The Clintons’ high-profile interest in Haiti dates back almost all the way to their wedding in 1975. Shortly after their honeymoon in Acapulco, Bill and Hillary Clinton received an invitation from David Edwards — a friend and Citibank executive — to accompany him to Haiti.
Edwards’s motivation in getting the Clintons closer to Haiti was neither cultural nor humanitarian. The reason was Citibank’s long-standing financial interests in the country, which now go back over a century.

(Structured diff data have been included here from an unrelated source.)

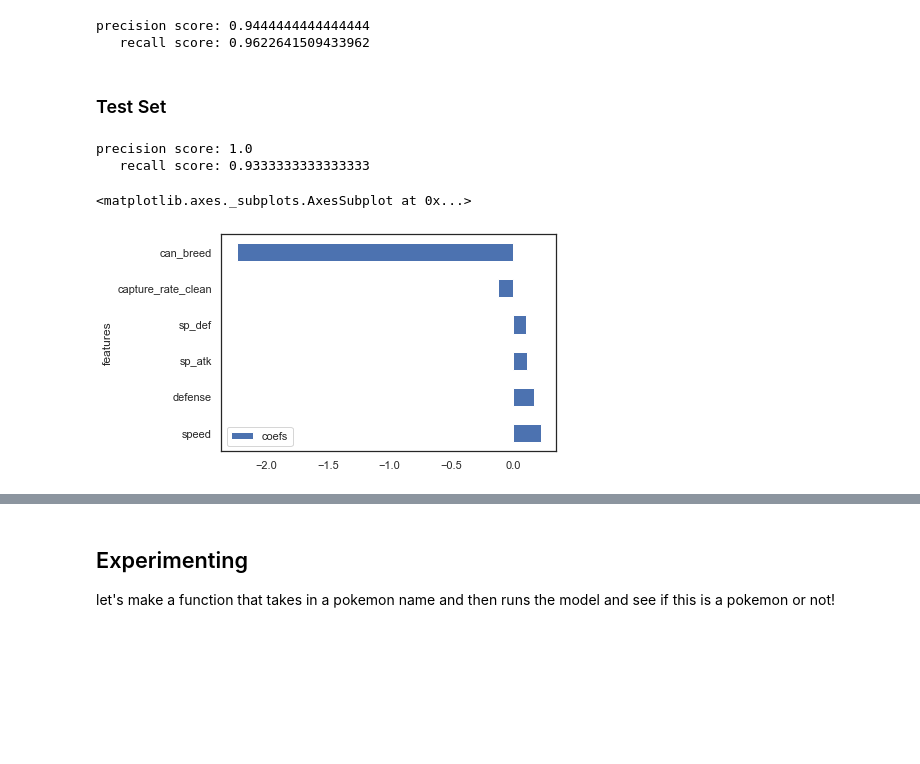
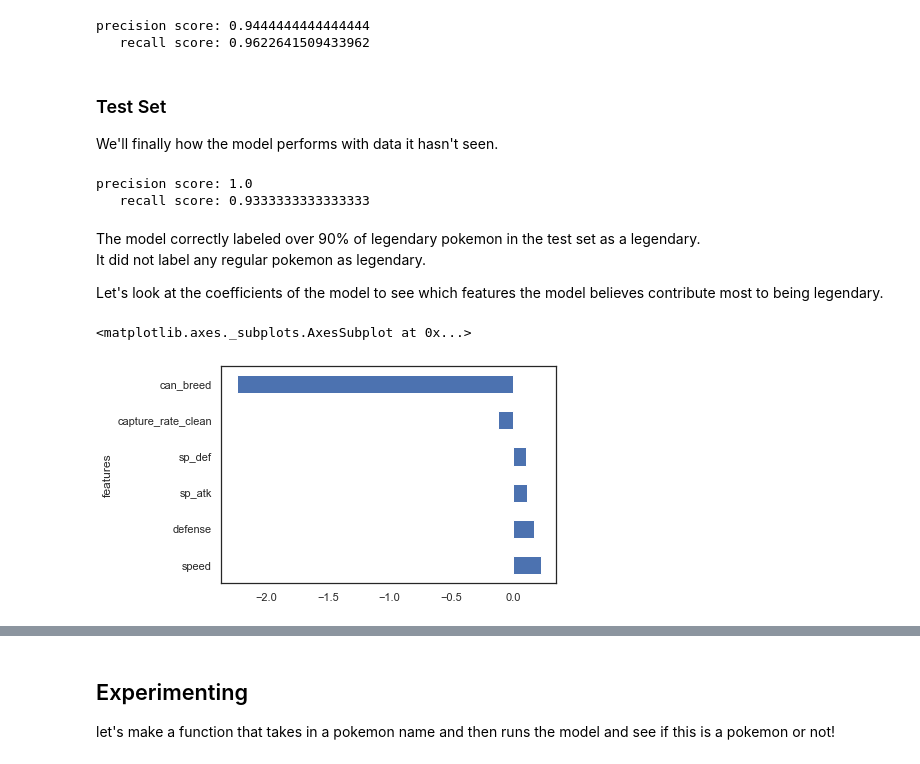
Before and after one commit to nroy94/legendary_classifier, a Jupyter notebook: legendary_classifier.ipynb, the cells around one changed output, grey strips where cells are left out. Saved outputs shown, nothing was run; the diff lists cells and outputs as text; code cells hidden in the pictures; blank space fills up the shorter version.

```diff
--- a/legendary_classifier.ipynb
+++ b/legendary_classifier.ipynb
@@ -199,27 +211,14 @@ Using the capture rate takes care of pokemon like who have extremely high defens
 train = train.drop(['generation_1', 'generation_2', 'generation_3', 'generation_4', 'generation_5', 'generation_6'], axis=1)
 test = test.drop(['generation_1', 'generation_2', 'generation_3', 'generation_4', 'generation_5', 'generation_6'], axis=1)
 
-# getting rid of the generations helped alot
+# let's remove most of the type dummy features
+train = train.drop(['fairy_ind', 'rock_ind', 'fighting_ind', 'electric_ind', 'bug_ind', 'normal_ind', 'grass_ind',
+                    'ghost_ind', 'water_ind', 'steel_ind','dark_ind', 'ice_ind', 'poison_ind', 'flying_ind',
+                    'ground_ind', 'fire_ind', 'psychic_ind', 'dragon_ind'], axis=1)
 
-train = train.drop(['fairy_ind', 'rock_ind', 'fighting_ind',
-                    'electric_ind', 'bug_ind', 'normal_ind', 'grass_ind', 'ghost_ind', 'water_ind', 'steel_ind'], axis=1)
-
-test = test.drop(['fairy_ind', 'rock_ind', 'fighting_ind',
-                  'electric_ind', 'bug_ind', 'normal_ind', 'grass_ind', 'ghost_ind', 'water_ind', 'steel_ind'], axis=1)
-
-# getting rid of the types didn't help much from the generations removal
-train = train.drop(['dark_ind', 'ice_ind', 'poison_ind', 'flying_ind', 'ground_ind', 'fire_ind'], axis=1)
-
-test = test.drop(['dark_ind', 'ice_ind', 'poison_ind', 'flying_ind', 'ground_ind', 'fire_ind'], axis=1)
-# with getting rid of most of the types above, we achieve a R/C curve of 95/78
-
-# turn the above into one drop statement
-
-train = train.drop(['psychic_ind', 'dragon_ind'], axis=1) # adding these don't seem to hurt...
-
-test = test.drop(['psychic_ind', 'dragon_ind'], axis=1)
-
-# how about ONLY capture rate?
+test = test.drop(['fairy_ind', 'rock_ind', 'fighting_ind', 'electric_ind', 'bug_ind', 'normal_ind', 'grass_ind',
+                    'ghost_ind', 'water_ind', 'steel_ind','dark_ind', 'ice_ind', 'poison_ind', 'flying_ind',
+                    'ground_ind', 'fire_ind', 'psychic_ind', 'dragon_ind'], axis=1)
 
 train = train.drop(['hp', 'attack'], axis=1)
 
@@ -324,6 +318,8 @@ print(f'precision score: {precision_score(y_train, new_pred)}\n\
 # %% [output]
 precision score: 0.9444444444444444
    recall score: 0.9622641509433962
-# %% [markdown]
-### Test Set
+# %% [markdown]
+### Test Set
+
+We'll finally how the model performs with data it hasn't seen.
 # %%
@@ -334,12 +330,20 @@ print(f'precision score: {precision_score(y_test, test_preds)}\n\
 # %% [output]
 precision score: 1.0
    recall score: 0.9333333333333333
+# %% [markdown]
+The model correctly labeled over 90% of legendary pokemon in the test set as a legendary.
+It did not label any regular pokemon as legendary.
+
+Let's look at the coefficients of the model to see which features the model believes contribute most to being legendary.
 # %%
 features = list(X_train.columns)
 coefs = list(lr.coef_[0])
 
 pd.DataFrame({'features':features,
-              'coefs':coefs}).sort_values(by=['coefs'], ascending=False).set_index("features").plot.barh()
+              'coefs':coefs})\
+  .sort_values(by=['coefs'], ascending=False)\
+  .set_index("features")\
+  .plot.barh(legend=False)
 # %% [output]
 <matplotlib.axes._subplots.AxesSubplot at 0x...>
-[figure, old version]
+[figure, new version]
```
Also changed, not shown: parts of 57 cells of this notebook.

In 1909, the National City Bank of New York — Citibank — acquired a majority stake in the National Bank of Haiti, an institution that had been under French control and which, since 1880, held the power to issue paper money and to serve as central bank for the Haitian treasury. In 1914, Roger Leslie Farnham — in charge of the Caribbean region at Citibank — pressed Secretary of State William Jennings Bryan for Washington to militarily intervene in Haiti in order to protect U.S. interests. One year later, 19 years of occupation would begin for the country.

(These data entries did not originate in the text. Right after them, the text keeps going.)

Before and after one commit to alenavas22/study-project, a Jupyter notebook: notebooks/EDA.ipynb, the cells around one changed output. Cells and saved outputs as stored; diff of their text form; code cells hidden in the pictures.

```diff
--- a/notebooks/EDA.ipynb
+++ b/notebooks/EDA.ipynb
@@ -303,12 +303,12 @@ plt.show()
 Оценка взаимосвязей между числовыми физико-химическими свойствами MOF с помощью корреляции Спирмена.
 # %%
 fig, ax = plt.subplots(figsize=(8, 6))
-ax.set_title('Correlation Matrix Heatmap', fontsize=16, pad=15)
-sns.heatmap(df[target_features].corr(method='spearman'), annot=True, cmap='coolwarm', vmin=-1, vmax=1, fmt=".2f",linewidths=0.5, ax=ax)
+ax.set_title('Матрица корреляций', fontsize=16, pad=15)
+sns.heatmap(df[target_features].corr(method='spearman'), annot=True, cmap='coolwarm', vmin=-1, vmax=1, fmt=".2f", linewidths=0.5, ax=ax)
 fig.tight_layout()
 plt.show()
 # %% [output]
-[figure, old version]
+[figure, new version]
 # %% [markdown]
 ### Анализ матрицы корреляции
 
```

It was only the beginning of U.S. meddling in the affairs of its poorer neighbor.